Christine confessed that her share of the profit was 50%. The other half belongs to the owner of the parlour. With an average price per massage 150 BHT, which equals to 4€ she earns app. 70 BHT, or less than 2€. Massage business is really tough, she confessed. But that's the only thing she is good at and can make money with. Apart from that she still has to pay for accommodation and food. But that didn’t seem a very big issue for her, because Bangkok is cheap. She referred to Bangkok as a land of smiles and warned me to be cautious while travelling here. We parted with smiles and she wished me good luck.
The conversation I had with Christine is still reverberating in my head – I believe such profit shares and working conditions are the same in every business in Thailand and other Southeast Asian countries. The working staff is paid extremely low, despite the long working hours – up to 12 hours per day. From them on, every beauty parlor caught my attention. There are on every corner with more employees than clients inside. Some of them even offer free wi-fi and water to attract more clients. I couldn't help but ask myself how the hell they survive in this competitive market, among so many other massage providers?
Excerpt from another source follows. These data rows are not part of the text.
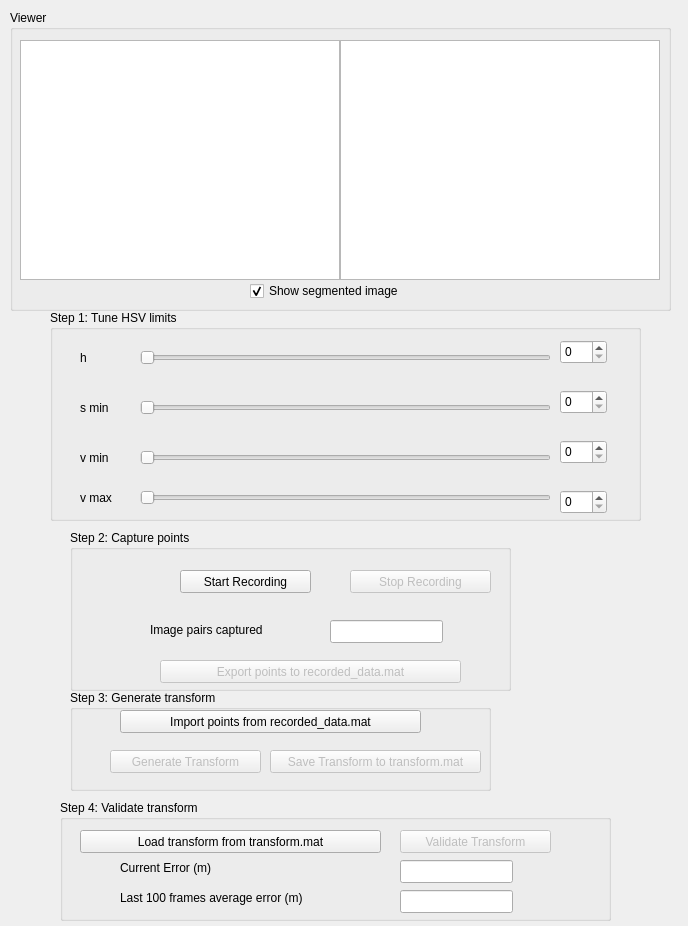
Before: the Qt Designer form python/tracking_window.ui in fdheenmo/thrust, drawn with Qt 5.
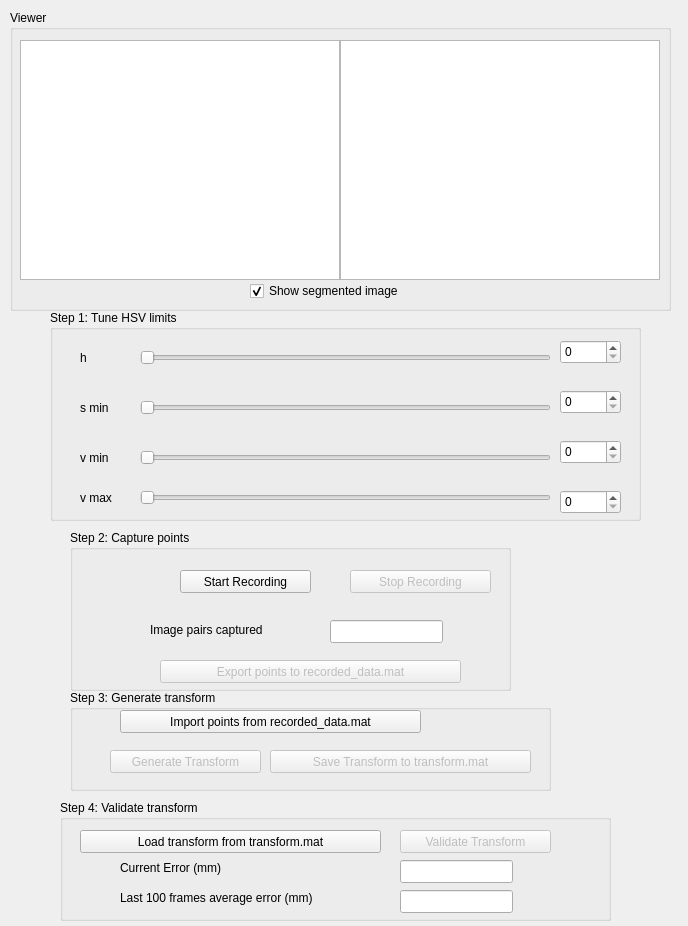
After: the same form once the commit is applied.

```diff
--- a/python/tracking_window.ui
+++ b/python/tracking_window.ui
@@ -105,7 +105,7 @@
     <rect>
      <x>70</x>
      <y>690</y>
-     <width>421</width>
+     <width>481</width>
      <height>101</height>
     </rect>
    </property>
@@ -136,7 +136,7 @@
      <rect>
       <x>200</x>
       <y>60</y>
-      <width>211</width>
+      <width>261</width>
       <height>23</height>
      </rect>
     </property>
@@ -239,7 +239,7 @@
      <rect>
       <x>510</x>
       <y>180</y>
-      <width>47</width>
+      <width>61</width>
       <height>24</height>
      </rect>
     </property>
@@ -323,7 +323,7 @@
      <rect>
       <x>510</x>
       <y>30</y>
-      <width>47</width>
+      <width>61</width>
       <height>24</height>
      </rect>
     </property>
@@ -336,7 +336,7 @@
      <rect>
       <x>510</x>
       <y>80</y>
-      <width>47</width>
+      <width>61</width>
       <height>24</height>
      </rect>
     </property>
@@ -378,7 +378,7 @@
      <rect>
       <x>510</x>
       <y>130</y>
-      <width>47</width>
+      <width>61</width>
       <height>24</height>
      </rect>
     </property>
@@ -457,7 +457,7 @@
      </rect>
     </property>
     <property name="text">
-     <string>Current Error (m)</string>
+     <string>Current Error (mm)</string>
     </property>
    </widget>
    <widget class="QLineEdit" name="currentErrorLineEdit">
@@ -480,7 +480,7 @@
      </rect>
     </property>
     <property name="text">
-     <string>Last 100 frames average error (m)</string>
+     <string>Last 100 frames average error (mm)</string>
     </property>
    </widget>
    <widget class="QLineEdit" name="averageErrorLineEdit">
```
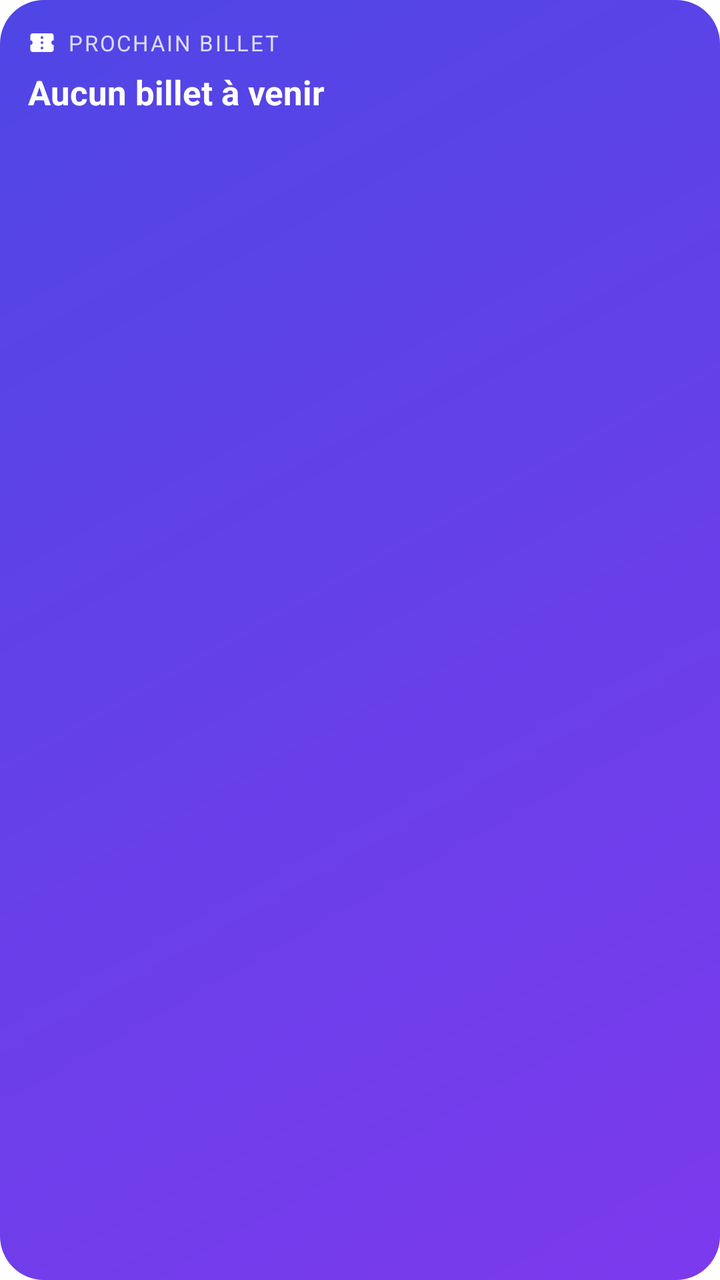
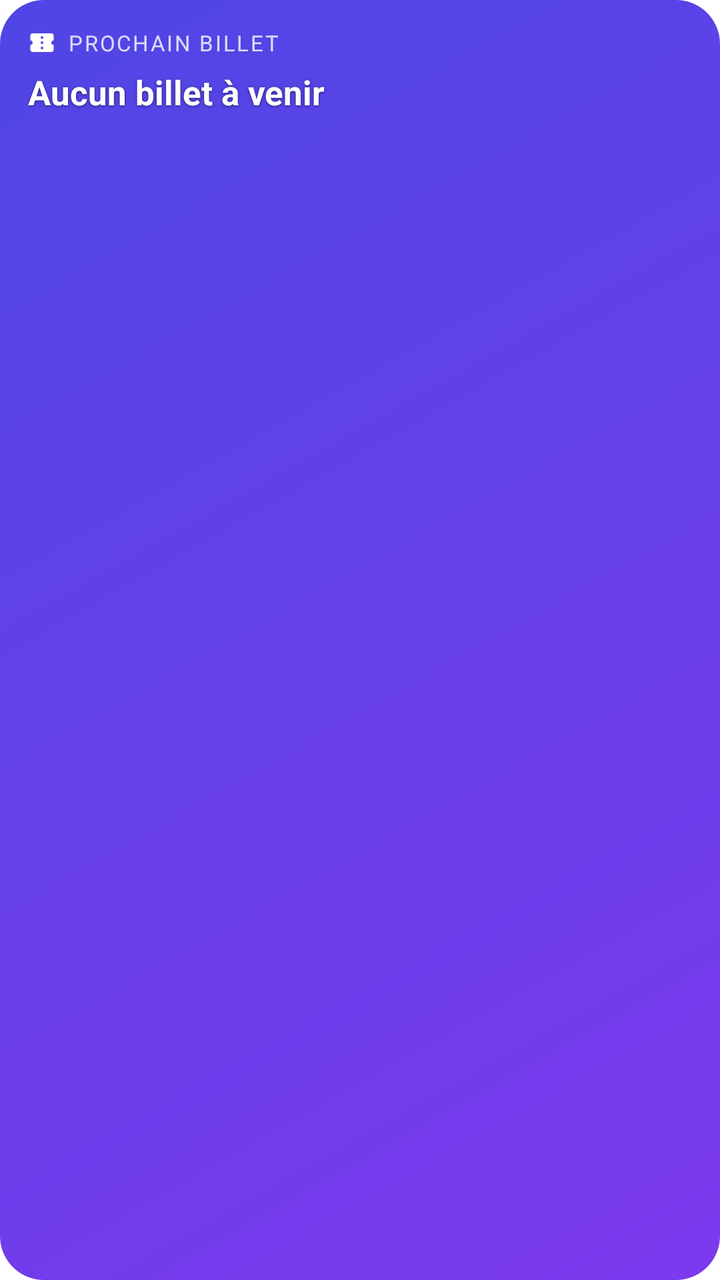

The first picture is an Android layout as it rendered before a commit; the second is the same layout after the commit. The layout source and the unified diff follow.
<!-- AndroidManifest.xml: fallback theme Theme.MaterialComponents.DayNight.NoActionBar -->
<!-- res/layout/eventez_next_ticket_widget.xml -->
<?xml version="1.0" encoding="utf-8"?>
<LinearLayout xmlns:android="http://schemas.android.com/apk/res/android"
  android:id="@+id/eventez_widget_root"
  android:layout_width="match_parent"
  android:layout_height="match_parent"
  android:background="@drawable/eventez_widget_bg"
  android:orientation="vertical"
  android:padding="14dp">

  <LinearLayout
    android:layout_width="match_parent"
    android:layout_height="wrap_content"
    android:gravity="center_vertical"
    android:orientation="horizontal">

    <ImageView
      android:layout_width="14dp"
      android:layout_height="14dp"
      android:contentDescription="@null"
      android:src="@drawable/eventez_ic_ticket"
      android:tint="#CCFFFFFF" />

    <TextView
      android:id="@+id/eventez_widget_header"
      android:layout_width="wrap_content"
      android:layout_height="wrap_content"
      android:layout_marginStart="6dp"
      android:text="@string/eventez_widget_header"
      android:textAllCaps="true"
      android:textColor="#CCFFFFFF"
      android:textSize="11sp"
      android:letterSpacing="0.08" />
  </LinearLayout>

  <TextView
    android:id="@+id/eventez_widget_title"
    android:layout_width="match_parent"
    android:layout_height="0dp"
    android:layout_marginTop="6dp"
    android:layout_weight="1"
    android:ellipsize="end"
    android:maxLines="2"
    android:text="@string/eventez_widget_empty"
    android:textColor="#FFFFFFFF"
    android:textSize="17sp"
    android:textStyle="bold" />

  <TextView
    android:id="@+id/eventez_widget_when"
    android:layout_width="match_parent"
    android:layout_height="wrap_content"
    android:ellipsize="end"
    android:maxLines="1"
    android:textColor="#FFFFFFFF"
    android:textSize="13sp" />

  <TextView
    android:id="@+id/eventez_widget_venue"
    android:layout_width="match_parent"
    android:layout_height="wrap_content"
    android:ellipsize="end"
    android:maxLines="1"
    android:textColor="#B3FFFFFF"
    android:textSize="12sp" />
</LinearLayout>
<!-- resources referenced by this layout -->
<resources>
  <!-- drawable eventez_ic_ticket (drawable) -->
  <vector xmlns:android="http://schemas.android.com/apk/res/android"
    android:width="24dp"
    android:height="24dp"
    android:viewportWidth="24"
    android:viewportHeight="24">
    <path
      android:fillColor="#FFFFFFFF"
      android:pathData="M22,10V6c0,-1.11 -0.9,-2 -2,-2H4c-1.1,0 -1.99,0.89 -1.99,2v4c1.1,0 1.99,0.9 1.99,2s-0.89,2 -2,2v4c0,1.1 0.9,2 2,2h16c1.1,0 2,-0.9 2,-2v-4c-1.1,0 -2,-0.9 -2,-2s0.9,-2 2,-2zM13,17.5h-2v-2h2v2zM13,13h-2v-2h2v2zM13,8.5h-2v-2h2v2z" />
  </vector>
  <!-- drawable eventez_widget_bg (drawable) -->
  <shape xmlns:android="http://schemas.android.com/apk/res/android" android:shape="rectangle">
    <gradient
      android:angle="315"
      android:endColor="#FF7C3AED"
      android:startColor="#FF4F46E5" />
    <corners android:radius="22dp" />
  </shape>
  <string name="eventez_widget_empty">Aucun billet à venir</string>
  <string name="eventez_widget_header">Prochain billet</string>
</resources>

<!-- the commit's change to res/layout/eventez_next_ticket_widget.xml (unified diff, before → after) -->
@@ -1,65 +1,97 @@
 <?xml version="1.0" encoding="utf-8"?>
-<LinearLayout xmlns:android="http://schemas.android.com/apk/res/android"
+<FrameLayout xmlns:android="http://schemas.android.com/apk/res/android"
   android:id="@+id/eventez_widget_root"
   android:layout_width="match_parent"
   android:layout_height="match_parent"
-  android:background="@drawable/eventez_widget_bg"
-  android:orientation="vertical"
-  android:padding="14dp">
+  android:background="@drawable/eventez_widget_bg">
+
+  <ImageView
+    android:id="@+id/eventez_widget_image"
+    android:layout_width="match_parent"
+    android:layout_height="match_parent"
+    android:contentDescription="@null"
+    android:scaleType="centerCrop"
+    android:visibility="gone" />
+
+  <View
+    android:id="@+id/eventez_widget_scrim"
+    android:layout_width="match_parent"
+    android:layout_height="match_parent"
+    android:background="@drawable/eventez_widget_scrim"
+    android:visibility="gone" />
 
   <LinearLayout
     android:layout_width="match_parent"
-    android:layout_height="wrap_content"
-    android:gravity="center_vertical"
-    android:orientation="horizontal">
+    android:layout_height="match_parent"
+    android:orientation="vertical"
+    android:padding="14dp">
 
-    <ImageView
-      android:layout_width="14dp"
-      android:layout_height="14dp"
-      android:contentDescription="@null"
-      android:src="@drawable/eventez_ic_ticket"
-      android:tint="#CCFFFFFF" />
+    <LinearLayout
+      android:layout_width="match_parent"
+      android:layout_height="wrap_content"
+      android:gravity="center_vertical"
+      android:orientation="horizontal">
+
+      <ImageView
+        android:layout_width="14dp"
+        android:layout_height="14dp"
+        android:contentDescription="@null"
+        android:src="@drawable/eventez_ic_ticket"
+        android:tint="#CCFFFFFF" />
+
+      <TextView
+        android:id="@+id/eventez_widget_header"
+        android:layout_width="wrap_content"
+        android:layout_height="wrap_content"
+        android:layout_marginStart="6dp"
+        android:text="@string/eventez_widget_header"
+        android:textAllCaps="true"
+        android:textColor="#CCFFFFFF"
+        android:textSize="11sp"
+        android:letterSpacing="0.08" />
+    </LinearLayout>
 
     <TextView
-      android:id="@+id/eventez_widget_header"
-      android:layout_width="wrap_content"
+      android:id="@+id/eventez_widget_title"
+      android:layout_width="match_parent"
+      android:layout_height="0dp"
+      android:layout_marginTop="6dp"
+      android:layout_weight="1"
+      android:ellipsize="end"
+      android:maxLines="2"
+      android:shadowColor="#80000000"
+      android:shadowDx="0"
+      android:shadowDy="1"
+      android:shadowRadius="3"
+      android:text="@string/eventez_widget_empty"
+      android:textColor="#FFFFFFFF"
+      android:textSize="17sp"
+      android:textStyle="bold" />
+
+    <TextView
+      android:id="@+id/eventez_widget_when"
+      android:layout_width="match_parent"
       android:layout_height="wrap_content"
-      android:layout_marginStart="6dp"
-      android:text="@string/eventez_widget_header"
-      android:textAllCaps="true"
-      android:textColor="#CCFFFFFF"
-      android:textSize="11sp"
-      android:letterSpacing="0.08" />
+      android:ellipsize="end"
+      android:maxLines="1"
+      android:shadowColor="#80000000"
+      android:shadowDx="0"
+      android:shadowDy="1"
+      android:shadowRadius="3"
+      android:textColor="#FFFFFFFF"
+      android:textSize="13sp" />
+
+    <TextView
+      android:id="@+id/eventez_widget_venue"
+      android:layout_width="match_parent"
+      android:layout_height="wrap_content"
+      android:ellipsize="end"
+      android:maxLines="1"
+      android:shadowColor="#80000000"
+      android:shadowDx="0"
+      android:shadowDy="1"
+      android:shadowRadius="3"
+      android:textColor="#B3FFFFFF"
+      android:textSize="12sp" />
   </LinearLayout>
-
-  <TextView
-    android:id="@+id/eventez_widget_title"
-    android:layout_width="match_parent"
-    android:layout_height="0dp"
-    android:layout_marginTop="6dp"
-    android:layout_weight="1"
-    android:ellipsize="end"
-    android:maxLines="2"
-    android:text="@string/eventez_widget_empty"
-    android:textColor="#FFFFFFFF"
-    android:textSize="17sp"
-    android:textStyle="bold" />
-
-  <TextView
-    android:id="@+id/eventez_widget_when"
-    android:layout_width="match_parent"
-    android:layout_height="wrap_content"
-    android:ellipsize="end"
-    android:maxLines="1"
-    android:textColor="#FFFFFFFF"
-    android:textSize="13sp" />
-
-  <TextView
-    android:id="@+id/eventez_widget_venue"
-    android:layout_width="match_parent"
-    android:layout_height="wrap_content"
-    android:ellipsize="end"
-    android:maxLines="1"
-    android:textColor="#B3FFFFFF"
-    android:textSize="12sp" />
-</LinearLayout>
+</FrameLayout>
<!-- resource entries referenced after the edit -->
@@ -18,6 +18,15 @@
       android:startColor="#FF4F46E5" />
     <corners android:radius="22dp" />
   </shape>
+  <!-- drawable eventez_widget_scrim (drawable) -->
+  <shape xmlns:android="http://schemas.android.com/apk/res/android" android:shape="rectangle">
+    <gradient
+      android:angle="270"
+      android:startColor="#C7000000"
+      android:centerColor="#73000000"
+      android:endColor="#40000000" />
+    <corners android:radius="22dp" />
+  </shape>
   <string name="eventez_widget_empty">Aucun billet à venir</string>
   <string name="eventez_widget_header">Prochain billet</string>
 </resources>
And every time I peeked inside one of them, I saw Christine with sparkling smile and her thoughts for better future.